Using component for dependency injection in clojure web apps

In clojure, the common dependency injection library is component. It allows naming services in your application. Then a service can declare dependencies on other services by those names. These services can also declare start and stop functions to properly initialize and cleanup. When the entire system is started, it will resolve those names and inject the correct dependencies where needed.

There are some good videos about component from recent conferences: * Stuart Sierra - Components: Just enough structure * Anthony Marcar - clojure at scale

Hooking component up into a ring app

One of the issues that comes up with ring apps is the declaration of a ring handler as a static top level form. A common pattern in clojure web apps is to see

(defroutes routes ....)

(def app
  (-> routes
      middleware1
      ....))

This works fine for small apps and examples. However, app is built at compile time. There is no way to tell the ring handler to use a in-memory database or a storing email mechanism for the test environment, while using other ones for a development or production environment.

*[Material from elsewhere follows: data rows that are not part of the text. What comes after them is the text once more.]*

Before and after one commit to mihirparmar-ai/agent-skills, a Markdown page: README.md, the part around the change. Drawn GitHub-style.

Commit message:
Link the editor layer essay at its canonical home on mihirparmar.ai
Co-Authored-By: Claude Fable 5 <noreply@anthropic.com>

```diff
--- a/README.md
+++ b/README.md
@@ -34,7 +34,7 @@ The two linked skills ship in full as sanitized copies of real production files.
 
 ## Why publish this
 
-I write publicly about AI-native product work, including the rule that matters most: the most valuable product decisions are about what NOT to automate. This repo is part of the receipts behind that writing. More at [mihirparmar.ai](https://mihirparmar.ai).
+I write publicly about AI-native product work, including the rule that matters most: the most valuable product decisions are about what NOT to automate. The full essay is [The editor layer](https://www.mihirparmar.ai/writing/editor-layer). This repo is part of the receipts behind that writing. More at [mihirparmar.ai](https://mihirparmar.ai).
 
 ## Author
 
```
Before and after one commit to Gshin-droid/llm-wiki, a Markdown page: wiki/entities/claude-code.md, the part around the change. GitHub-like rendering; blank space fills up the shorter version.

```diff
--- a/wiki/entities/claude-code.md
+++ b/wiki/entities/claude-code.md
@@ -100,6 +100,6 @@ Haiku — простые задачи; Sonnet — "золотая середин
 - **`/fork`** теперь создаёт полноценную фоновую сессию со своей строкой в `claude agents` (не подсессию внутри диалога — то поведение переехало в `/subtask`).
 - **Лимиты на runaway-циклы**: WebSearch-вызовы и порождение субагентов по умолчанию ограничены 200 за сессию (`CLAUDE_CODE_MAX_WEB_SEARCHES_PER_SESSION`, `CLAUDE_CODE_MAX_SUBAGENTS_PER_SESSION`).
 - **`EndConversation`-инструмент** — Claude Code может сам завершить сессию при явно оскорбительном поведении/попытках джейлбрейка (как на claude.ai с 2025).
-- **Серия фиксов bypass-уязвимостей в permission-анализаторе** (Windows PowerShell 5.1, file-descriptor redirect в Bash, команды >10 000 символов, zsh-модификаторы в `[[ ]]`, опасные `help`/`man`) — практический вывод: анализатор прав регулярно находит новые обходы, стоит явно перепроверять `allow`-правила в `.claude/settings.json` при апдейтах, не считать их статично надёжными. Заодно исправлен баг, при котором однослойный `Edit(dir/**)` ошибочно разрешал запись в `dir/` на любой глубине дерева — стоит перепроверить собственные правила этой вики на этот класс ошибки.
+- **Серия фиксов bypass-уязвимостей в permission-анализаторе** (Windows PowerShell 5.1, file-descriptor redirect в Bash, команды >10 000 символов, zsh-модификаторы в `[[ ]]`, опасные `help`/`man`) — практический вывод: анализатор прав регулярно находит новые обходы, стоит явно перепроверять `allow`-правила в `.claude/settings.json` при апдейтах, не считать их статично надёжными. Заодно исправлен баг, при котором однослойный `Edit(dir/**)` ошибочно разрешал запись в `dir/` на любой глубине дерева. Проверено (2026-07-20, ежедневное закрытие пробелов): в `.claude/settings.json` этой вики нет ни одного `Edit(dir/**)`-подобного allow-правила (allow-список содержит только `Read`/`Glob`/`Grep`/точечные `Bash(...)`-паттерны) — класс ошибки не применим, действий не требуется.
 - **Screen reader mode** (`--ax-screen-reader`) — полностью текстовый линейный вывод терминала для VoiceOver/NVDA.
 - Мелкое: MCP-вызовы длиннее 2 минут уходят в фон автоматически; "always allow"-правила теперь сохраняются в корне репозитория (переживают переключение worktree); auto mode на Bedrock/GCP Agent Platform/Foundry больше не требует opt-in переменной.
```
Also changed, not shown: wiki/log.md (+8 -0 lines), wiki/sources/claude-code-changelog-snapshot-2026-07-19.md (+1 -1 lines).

One solution is to turn app into a function that takes the map of services. Then it could add a middleware that adds the services to the ring request. Destructuring in routes can then pull out the services that are wanted. For example:

(defroutes routes
  ...
  (PUT "/signup" {:keys [services params]}
    (let [{:keys [database notifier]} services
          {:keys [user]} params]
      (controller/signup-user db notifier user)))
  ...)

(defn wrap-services [f services]
  (fn [req]
    (f (assoc req :services services))))

(defn app [services]
  (-> routes
      (wrap-services services)
      ...))

Now services can be added when the handler is created. For tests, a library like kerodon can be given a handler with just test services.

But how does this work with component for the main application? Since component is used to start systems it could be used to start the database, mailer, and even the web server. The web server can declare a dependency on those services and create the service map it uses to create the handler.

(defrecord WebServer [config jetty database notifier]
  component/Lifecycle
  (start [this]
    (if jetty
      this
      (assoc this :jetty
        (jetty/run-jetty (app {:database database
                               :notifier notifier}) config))))
  (stop [this]
    (when jetty
      (.stop jetty))
    (assoc this :jetty nil)))
(defn system [config]
  (component/system-map
    {:database (database-component config)
     :notifier (email-component config)
     :server   (component/using (map->WebServer {:config config}))}
                 [:database :notifier]))

When component/start is called on a system, it will run the webserver with everything hooked up correctly. This could be done in a -main for a standalone server.